Trouble was, SMU needed help standing with those giants. There aren’t many ways to build a dominant football program on the fly, but if you’re going to try, you need a coach who can convince a bunch of teenagers that they’re better off coming to your unheralded program than they are heading down the road to Austin or College Station or hopping a plane to Los Angeles or South Bend. That’s no easy task, even for a recruiter as gifted as Ron Meyer, who became SMU’s head coach in 1976. Sometimes promises of playing time or TV exposure aren’t enough—especially when your competitors are offering the same things, only more and better. Though the Mustangs weren’t caught till a decade after Meyer arrived in Dallas, there’s every reason to suspect SMU and its boosters had been bending the rules for years.

When the other cleat dropped, it dropped hard. The death penalty—part of the “repeat violators” rule in official NCAA parlance—wiped out SMU’s entire 1987 season and forced the Mustangs to cancel their 1988 campaign as well. So, when Lombardi compared the punishment to the nuclear option, in 2002, the analogy seemed like an apt one. For years, scorched earth was all that remained of the SMU football program, and of the idea of paying players.

Now, however, the conversation has changed.

Dallas itself played a major role in the rapid rise and ferocious fall of the Mustangs. By the 1970s, the northern Texas city was a growing metropolis, a hub for businessmen who had recently acquired their fortunes thanks to oil and real estate. Virtually to a man, each had a college football team he supported, and with that support came an intense sense of pride, not to mention competition. Combine that environment with the enormous success of the NFL’s Dallas Cowboys during the 1970s as they assumed the title of “America’s team,” and it’s easy to see how so much pressure was placed on SMU.

With Ron Meyer’s arrival at the university, the goal became to dovetail the success of the Cowboys with the Mustangs’ performance—and he fit right in with the image that Dallas had begun to embody. He was brash, he was charming, he was dapper; the comparisons with Dallas’ J.R. Ewing came all too easily. And like Ewing, Meyer could be ruthless, pursuing recruits throughout eastern Texas with near-mythic fervor.

And the best myths have a dragon to slay. For Meyer, that dragon was Eric Dickerson. Dickerson was one of the nation’s top prospects—a high school running back so gifted he could have chosen any school in the country to play for in 1979. By all accounts, SMU wasn’t even in the running. They’d come a long way toward respectability since Meyer had arrived, but still weren’t on a level with Oklahoma or USC or Notre Dame. Plus, Dickerson had already committed to Texas A&M (and famously received a Pontiac Trans-Am that SMU supporters had dubbed the ‘Trans A&M’ right around the same time). But then, suddenly, miraculously, Dickerson had a change of heart. He decommitted from A&M and picked SMU shortly thereafter.
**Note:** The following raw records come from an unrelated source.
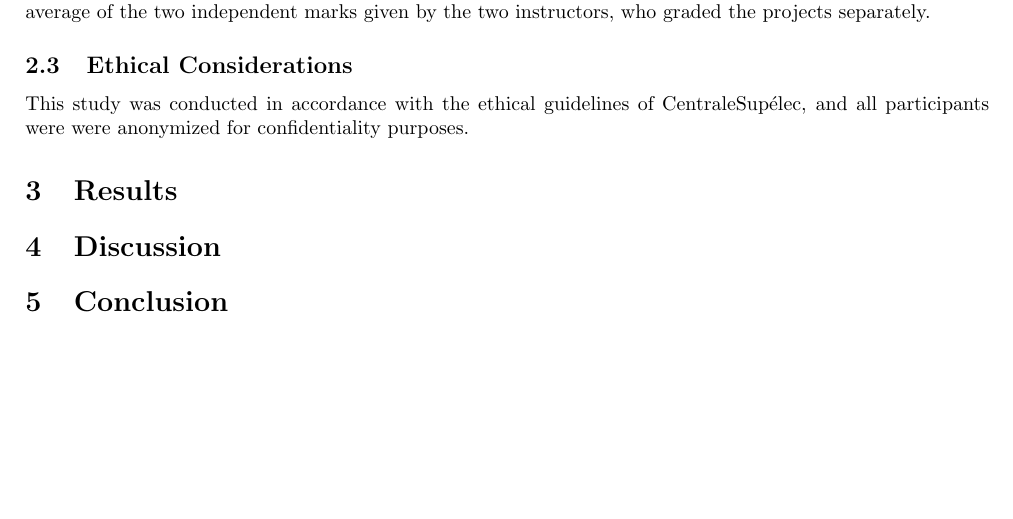
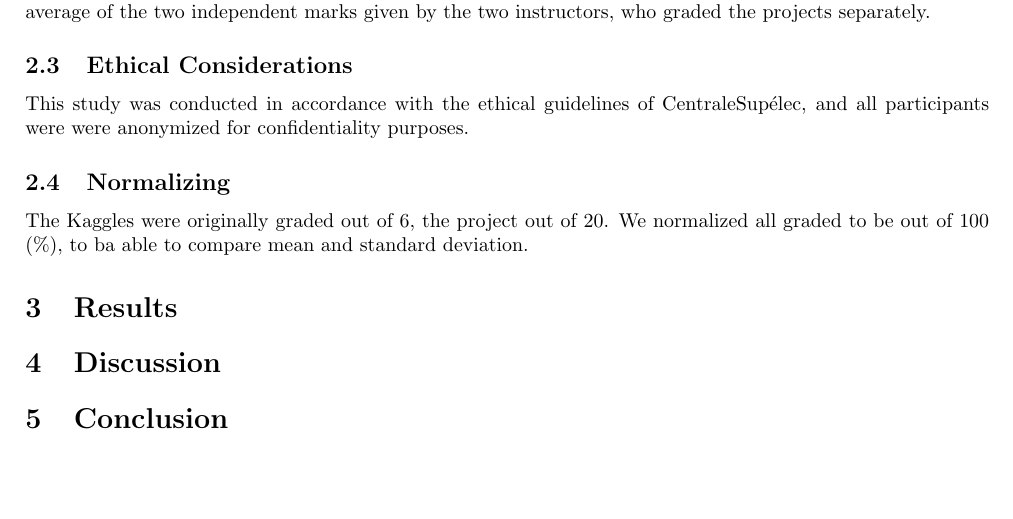
Before and after one commit to pauldubois98/MarkingCorrelation, a LaTeX paper (markingCorrelation.tex): part of page 2 of 2, cut so that both start at the same text. Compiled offline with pdfLaTeX.

Commit message:
added normalization

```diff
--- a/markingCorrelation.tex
+++ b/markingCorrelation.tex
@@ -62,6 +62,10 @@ The final mark for the project was the average of the two independent marks give
 This study was conducted in accordance with the ethical guidelines of CentraleSupélec, and all participants were were anonymized for confidentiality purposes.
 %The study was approved by the institutional review board of CentraleSupélec?
 
+\subsection{Normalizing}
+The Kaggles were originally graded out of 6, the project out of 20.
+We normalized all graded to be out of 100 (\%), to ba able to compare mean and standard deviation.
+
 \section{Results}
 \section{Discussion}
 \section{Conclusion}
```
Also changed, not shown: markingCorrelation.pdf.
To this day, that decision remains a mystery wrapped in an enigma. There’s a section of ESPN 30 for 30’s excellent documentary about the SMU scandal, The Pony Exce$$—a riff on the SMU backfield, Dickerson and classmate Craig James, which was dubbed ‘The Pony Express’—about Dickerson’s recruiting process. No one involved, from Meyer to the boosters to Dickerson himself, would say how he really ended up at SMU. But none of them were able to contain the smirks that crept across their faces when they talked about the coup. There’s a reason that a popular sports joke in the early ’80s was that Dickerson took a pay-cut when he graduated and went to the NFL.

Dickerson changed everything for the Mustangs. With him powering SMU’s vaunted offense, the team became a force to be reckoned with in the Southwest Conference. Greater success, however, brought with it greater scrutiny. SMU was in a difficult position because Dallas had such a vibrant and competitive sports media scene (led by the Dallas Morning News and the Dallas Times Herald) at the time—one increasingly focused on investigative journalism in the wake of Watergate. The school’s status as a relative neophyte in the world of big-time college football and lack of rapport with the NCAA also did them no favors. There’s little question that other programs in the Southwest Conference were engaged in recruiting practices that bent the rules when it was possible, but none had quite as many eyes on them as the Mustangs.

Bobby Collins took over in 1982 and led SMU to its undefeated season, after Meyer left to be head coach of the hapless New England Patriots, but the Mustangs would never again reach those dizzying heights. Despite a growing recruiting reach, Collins failed to lure top-caliber prospects to Dallas, even with the help of the program’s increasingly notorious group of boosters. Instead, SMU became better known for its damning misfires, the first of which was Sean Stopperich, a prep star from Pittsburgh. Stopperich was paid $5,000 to commit and moved his family to Texas, but SMU had failed to realize that Stopperich’s career as a useful football player was already over. The offensive lineman had blown out his knee in high school, spent little time on the field for the Mustangs and left the university after just one year. Upon his departure from SMU, Stopperich became the first key witness for the NCAA in its pursuit of SMU.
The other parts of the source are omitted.